[Recorded data]
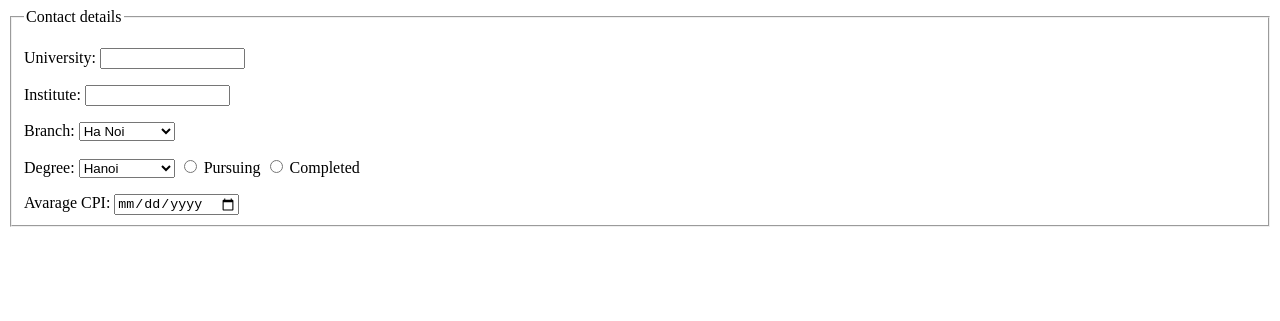
Repository: Helianthusss/Learn-CPP
Page: HTML/lap2/bai5.html
These files come from the project's save history. The page is drawn as it stood at one moment and after the next save; the edit follows.
The browser window is 1280 px wide. The pictures show the whole page.

Above is the page before, as saved 2021-09-23 20:51:28.

After the next save:
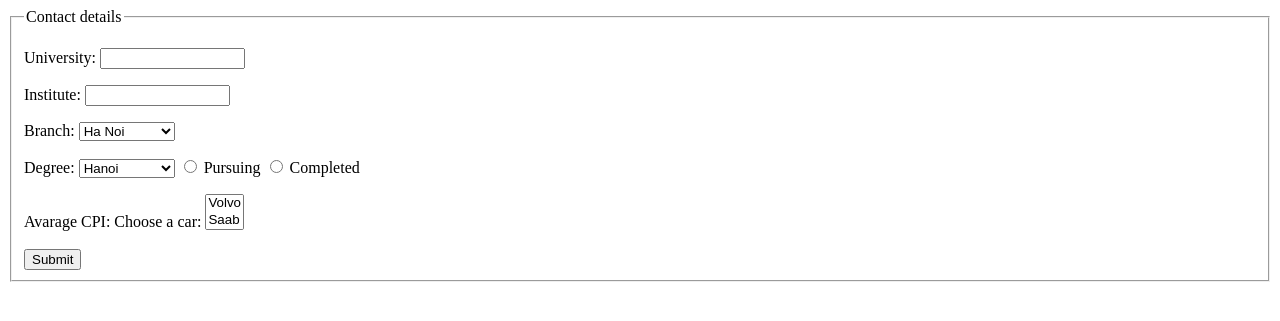
Saved 39 min 22 s later.
--- a/HTML/lap2/bai5.html
+++ b/HTML/lap2/bai5.html
@@ -41,7 +41,16 @@
         </p>
         <form action="http://www.example.com/bookings/" method="post">
           <label for="username">Avarage CPI:</label>
-          <input type="date" name="depart" />
+          <form action="/action_page.php">
+            <label for="cars">Choose a car:</label>
+            <select id="cars" name="cars" size="2">
+              <option value="volvo">Volvo</option>
+              <option value="saab">Saab</option>
+              <option value="fiat">Fiat</option>
+              <option value="audi">Audi</option></select
+            ><br /><br />
+            <input type="submit" />
+          </form>
         </form>
       </fieldset>
     </form>
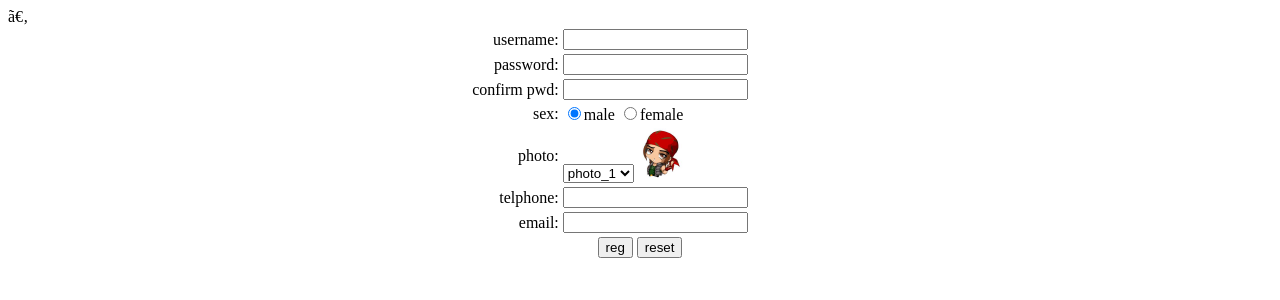
Repository: GetHubByYc/MyEclipse
Page: http://localhost/CheckLogin/reg.jsp
An editor plug-in stored every save of this project. The page is shown before and after the next save, followed by the edit.
The browser window is 1280 px wide. The pictures show the whole page.
The page is served by Tomcat 9. Nobody is signed in. The application's start-up code is not run.

Above is the page before, as saved 2015-11-14 02:58:51.

After the next save:
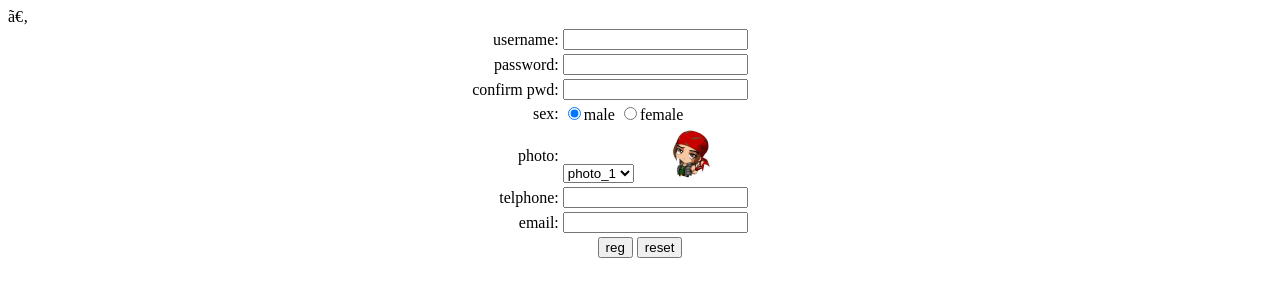
Saved 44 s later.
--- a/CheckLogin/WebRoot/reg.jsp
+++ b/CheckLogin/WebRoot/reg.jsp
@@ -53,7 +53,7 @@
     				<option value="images/avatar_Dante_small1.jpg" selected="selected">photo_1</option>
     				<option value="images/avatar_Go_small1.jpg">photo_2</option>
     			</select>
-    			<img id="photo_img" style="width:50px;height:50px;" src="images/avatar_Dante_small1.jpg"/>
+    			<img id="photo_img" style="width:50px;height:50px;position:relative;left:30px" src="images/avatar_Dante_small1.jpg"/>
     		</td>
     	</tr>
     	<tr>
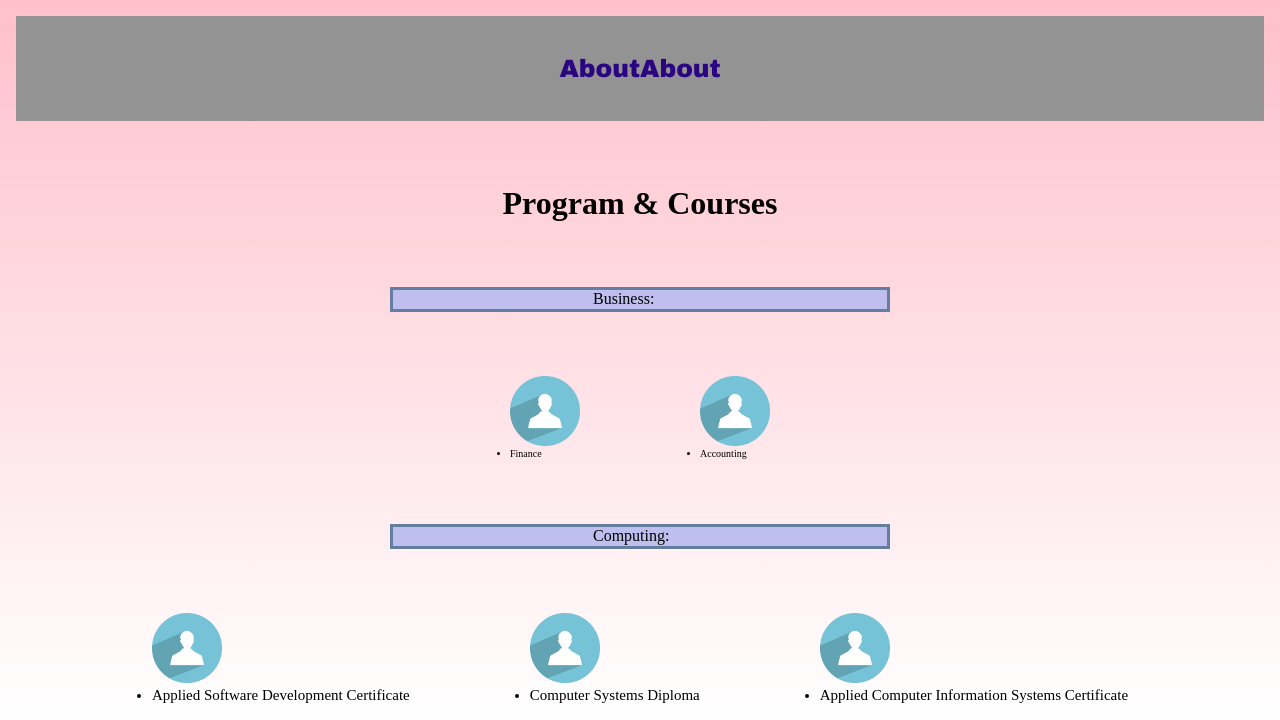
Repository: anoncoderin/madhu-assignment3
Page: /
The author's editor kept a copy of each file at every save. The page is drawn from the files as they stood at one save, then again after the next save.
The browser window is 1280 px wide. The pictures show the whole page.
The project was rebuilt for these pictures with package versions that can differ from the ones it lists, and the page was loaded fresh each time. The framework's server and built-in components were replaced by stand-ins that run in the browser. Also part of the build but not shown: next.config.js, components/Card/Card.module.css.

Above is the page before, as saved 2023-01-22 23:05:51.

### pages/index.js
import Head from 'next/head'
import Image from 'next/image'
import { Inter } from '@next/font/google'
import styles from '@/styles/Home.module.css'
import { useState } from 'react'
import data from '../data/education.json'
import Link from 'next/link'
import Card from '../components/Card'
import style from '../components/Card/Card.module.css'

export default function Home() {
  console.log(data);
  const [information, setInformation] = useState([...data])
  return (
    <>
      <Head>

      </Head>
      <main className={styles.main}>
        <div className={styles.nav}>
        <p>

          <Link href="about"><b>About</b></Link>
          <Link href="about"><b>About</b></Link>
        </p>
        </div>
        <h1>Program & Courses</h1>
      <div className={styles.heading}>Business:</div>
      <div className={styles.row}>
      {
        information && information.map((info, index)=>{
          if(info.department === "Business"){
            return(
              <Card key={index} degree={info.degree}></Card>
            )
          }
        })
      }
      </div>
      <div className={styles.heading}>Computing:</div>
      <div className={styles.row}>
      {
        information && information.map((info, index)=>{
          if(info.department === "Computing"){
            return(

              <Card key={index} degree={info.degree} font={15}></Card>
            )
          }
        })
      }
      </div>
      </main>
    </>
  )
}

### styles/globals.css
:root {
  --max-width: 1100px;
  --border-radius: 12px;
  --font-mono: ui-monospace, Menlo, Monaco, 'Cascadia Mono', 'Segoe UI Mono',
    'Roboto Mono', 'Oxygen Mono', 'Ubuntu Monospace', 'Source Code Pro',
    'Fira Mono', 'Droid Sans Mono', 'Courier New', monospace;

  --foreground-rgb: 0, 0, 0;
  --background-start-rgb: 255, 192, 203;
  --background-end-rgb: 255, 255, 255;

  --primary-glow: conic-gradient(
    from 180deg at 50% 50%,
    hsla(78, 61%, 87%, 0.2) 0deg,
    #0885ff33 55deg,
    #54d6ff33 120deg,
    #0071ff33 160deg,
    transparent 360deg
  );
  --secondary-glow: radial-gradient(
    rgba(255, 255, 255, 1),
    rgba(255, 255, 255, 0)
  );

  --tile-start-rgb: 239, 245, 249;
  --tile-end-rgb: 228, 232, 233;
  --tile-border: conic-gradient(
    #00000080,
    #00000040,
    #00000030,
    #00000020,
    #00000010,
    #00000010,
    #00000080
  );

  --callout-rgb: 238, 240, 241;
  --callout-border-rgb: 172, 175, 176;
  --card-rgb: 180, 185, 188;
  --card-border-rgb: 131, 134, 135;
}

@media (prefers-color-scheme: dark) {
  :root {
    --foreground-rgb: 255, 255, 255;
    --background-start-rgb: 0, 0, 0;
    --background-end-rgb: 0, 0, 0;

    --primary-glow: radial-gradient(rgba(1, 65, 255, 0.4), rgba(1, 65, 255, 0));
    --secondary-glow: linear-gradient(
      to bottom right,
      rgba(1, 65, 255, 0),
      rgba(1, 65, 255, 0),
      rgba(1, 65, 255, 0.3)
    );

    --tile-start-rgb: 2, 13, 46;
    --tile-end-rgb: 2, 5, 19;
    --tile-border: conic-gradient(
      #ffffff80,
      #ffffff40,
      #ffffff30,
      #ffffff20,
      #ffffff10,
      #ffffff10,
      #ffffff80
    );

    --callout-rgb: 20, 20, 20;
    --callout-border-rgb: 108, 108, 108;
    --card-rgb: 100, 100, 100;
    --card-border-rgb: 200, 200, 200;
  }
}

* {
  box-sizing: border-box;
  padding: 0;
  margin: 0;
}

html,
body {
  max-width: 100vw;
  overflow-x: hidden;
}

body {
  color: rgb(var(--foreground-rgb));
  background: linear-gradient(
      to bottom,
      transparent,
      rgb(var(--background-end-rgb))
    )
    rgb(var(--background-start-rgb));
}

a {
  color: inherit;
  text-decoration: none;
}
a:hover{
  color: rgb(92, 91, 91);
}

@media (prefers-color-scheme: dark) {
  html {
    color-scheme: dark;
  }
}

### styles/Home.module.css
.main {
  display: flex;
  flex-direction: column;
  justify-content: space-between;
  align-items: center;
  padding: 1rem;
  min-height: 100vh;
}
.row{
  display: flex;
  flex-direction: row;
  justify-content:space-evenly;
  gap: 120px;

}
.nav{
  display: flex;
  flex-direction: column;
  justify-content: space-between;
  align-items: center;
      padding: 39px;
  background-color: rgb(147, 147, 147);
  color: rgb(42, 4, 129);

  font-size: 25px;
  margin: 45;
  font-family: arial black;
  width: 100%;
}


.heading{
  padding-left: 200px;
  height: 25px;
  width: 500px;
  background-color: #bebeef;
  border-style:solid;
  border-color:#657d9f;
}

.degree{
  display: flex;
  flex-direction: column;

  gap: 5px;
}

.description {
  display: inherit;
  justify-content: inherit;
  align-items: inherit;
  font-size: 0.85rem;
  max-width: var(--max-width);
  width: 100%;
  z-index: 2;
  font-family: var(--font-mono);
}

.description a {
  display: flex;
  justify-content: center;
  align-items: center;
  gap: 0.5rem;
}

.description p {
  position: relative;
  margin: 0;
  padding: 1rem;
  background-color: rgba(var(--callout-rgb), 0.5);
  border: 1px solid rgba(var(--callout-border-rgb), 0.3);
  border-radius: var(--border-radius);
}

.code {
  font-weight: 700;
  font-family: var(--font-mono);
}

.grid {
  display: grid;
  grid-template-columns: repeat(4, minmax(25%, auto));
  width: var(--max-width);
  max-width: 100%;
}

.card {
  padding: 1rem 1.2rem;
  border-radius: var(--border-radius);
  background: rgba(var(--card-rgb), 0);
  border: 1px solid rgba(var(--card-border-rgb), 0);
  transition: background 200ms, border 200ms;
}

.card span {
  display: inline-block;
  transition: transform 200ms;
}

.card h2 {
  font-weight: 600;
  margin-bottom: 0.7rem;
}

.card p {
  margin: 0;
  opacity: 0.6;
  font-size: 0.9rem;
  line-height: 1.5;
  max-width: 30ch;
}

.center {
  display: flex;
  justify-content: center;
  align-items: center;
  position: relative;
  padding: 4rem 0;
}

.center::before {
  background: var(--secondary-glow);
  border-radius: 50%;
  width: 480px;
  height: 360px;
  margin-left: -400px;
}

.center::after {
  background: var(--primary-glow);
  width: 240px;
  height: 180px;
  z-index: -1;
}

.center::before,
.center::after {
  content: '';
  left: 50%;
  position: absolute;
  filter: blur(45px);
  transform: translateZ(0);
}

.logo,
.thirteen {
  position: relative;
}

.thirteen {
  display: flex;
  justify-content: center;
  align-items: center;
  width: 75px;
  height: 75px;
  padding: 25px 10px;
  margin-left: 16px;
  transform: translateZ(0);
  border-radius: var(--border-radius);
  overflow: hidden;
  box-shadow: 0px 2px 8px -1px #0000001a;
}

.thirteen::before,
.thirteen::after {
  content: '';
  position: absolute;
  z-index: -1;
}

/* Conic Gradient Animation */
.thirteen::before {
  animation: 6s rotate linear infinite;
  width: 200%;
  height: 200%;
  background: var(--tile-border);
}

/* Inner Square */
.thirteen::after {
  inset: 0;
  padding: 1px;
  border-radius: var(--border-radius);
  background: linear-gradient(
    to bottom right,
    rgba(var(--tile-start-rgb), 1),
    rgba(var(--tile-end-rgb), 1)
  );
  background-clip: content-box;
}

/* Enable hover only on non-touch devices */
@media (hover: hover) and (pointer: fine) {
  .card:hover {
    background: rgba(var(--card-rgb), 0.1);
    border: 1px solid rgba(var(--card-border-rgb), 0.15);
  }

  .card:hover span {
    transform: translateX(4px);
  }
}

@media (prefers-reduced-motion) {
  .thirteen::before {
    animation: none;
  }

  .card:hover span {
    transform: none;
  }
}

/* Mobile */
@media (max-width: 700px) {
  .content {
    padding: 4rem;
  }

  .grid {
    grid-template-columns: 1fr;
    margin-bottom: 120px;
    max-width: 320px;
    text-align: center;
  }

  .card {
    padding: 1rem 2.5rem;
  }

  .card h2 {
    margin-bottom: 0.5rem;
  }

  .center {
    padding: 8rem 0 6rem;
  }

  .center::before {
    transform: none;
    height: 300px;
  }

  .description {
    font-size: 0.8rem;
  }

  .description a {
    padding: 1rem;
  }

  .description p,
  .description div {
    display: flex;
    justify-content: center;
    position: fixed;
    width: 100%;
  }

  .description p {
    align-items: center;
    inset: 0 0 auto;
    padding: 2rem 1rem 1.4rem;
    border-radius: 0;
    border: none;
    border-bottom: 1px solid rgba(var(--callout-border-rgb), 0.25);
    background: linear-gradient(
      to bottom,
      rgba(var(--background-start-rgb), 1),
      rgba(var(--callout-rgb), 0.5)
    );
    background-clip: padding-box;
    backdrop-filter: blur(24px);
  }

  .description div {
    align-items: flex-end;
    pointer-events: none;
    inset: auto 0 0;
    padding: 2rem;
    height: 200px;
    background: linear-gradient(
      to bottom,
      transparent 0%,
      rgb(var(--background-end-rgb)) 40%
    );
    z-index: 1;
  }
}

/* Tablet and Smaller Desktop */
@media (min-width: 701px) and (max-width: 1120px) {
  .grid {
    grid-template-columns: repeat(2, 50%);
  }
}

@media (prefers-color-scheme: dark) {
  .vercelLogo {
    filter: invert(1);
  }

  .logo,
  .thirteen img {
    filter: invert(1) drop-shadow(0 0 0.3rem #ffffff70);
  }
}

@keyframes rotate {
  from {
    transform: rotate(360deg);
  }
  to {
    transform: rotate(0deg);
  }
}

### data/education.json
[
        {
            "studentNumber": "A0004567",
            "firstName": "Person 1",
            "gpa": 3.8,
            "department": "Business",
            "degree": "Finance",
            "graduted": 2014
        },
        {
            "studentNumber": "A0001234",
            "firstName": "Person 2",
            "gpa": 3.5,
            "department": "Business",
            "degree": "Accounting",
            "graduted": 2010
        },
        {
            "studentNumber": "A0007890",
            "firstName": "Person 3",
            "gpa": 3.2,
            "department": "Computing",
            "degree": "Applied Software Development Certificate",
            "graduted": 2018
        },
        {
            "studentNumber": "A0007828",
            "firstName": "Person 4",
            "gpa": 3.9,
            "department": "Computing",
            "degree": "Computer Systems Diploma",
            "graduted": 2021
        },
        {
            "studentNumber": "A0003425",
            "firstName": "Person 5",
            "gpa": 3.2,
            "department": "Computing",
            "degree": "Applied Computer Information Systems Certificate",
            "graduted": 2021
        }

]

### components/Card/index.js
export default function Card(
    {
        degree="none",
        color="purple",
        font=10,
        image='icon/personTwo.png'
    }
){
    return(
        <div  style={{backgroundcolor:color, fontSize:font }}>
           <img src={'icon/person.png'} width="70px"></img>
           <ul> <li>{degree}
            </li>

            </ul>
        </div>
    )
}

Loaded but not shown: pages/_app.js (common file); pages/_document.js (common file)

After the next save:
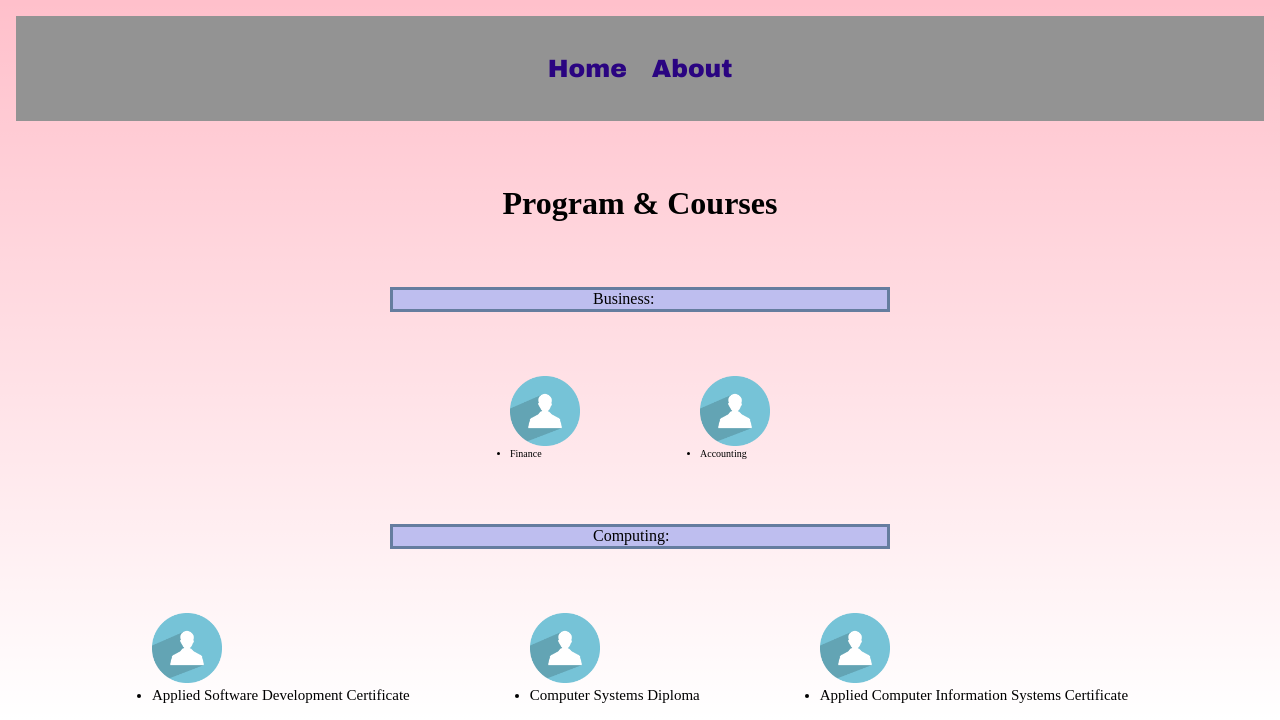
Saved 4 s later.
--- a/pages/index.js
+++ b/pages/index.js
@@ -20,7 +20,7 @@
         <div className={styles.nav}>
         <p>
 
-          <Link href="about"><b>About</b></Link>
+          <Link href="about"><b>Home &nbsp;&nbsp;</b></Link>
           <Link href="about"><b>About</b></Link>
         </p>
         </div>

### [How to complete this task]
Whenever the string "import" shows up in a line of the records, copy that line.

### [Result below]
import Head from 'next/head'
import Image from 'next/image'
import { Inter } from '@next/font/google'
import styles from '@/styles/Home.module.css'
import { useState } from 'react'
import data from '../data/education.json'
import Link from 'next/link'
import Card from '../components/Card'
import style from '../components/Card/Card.module.css'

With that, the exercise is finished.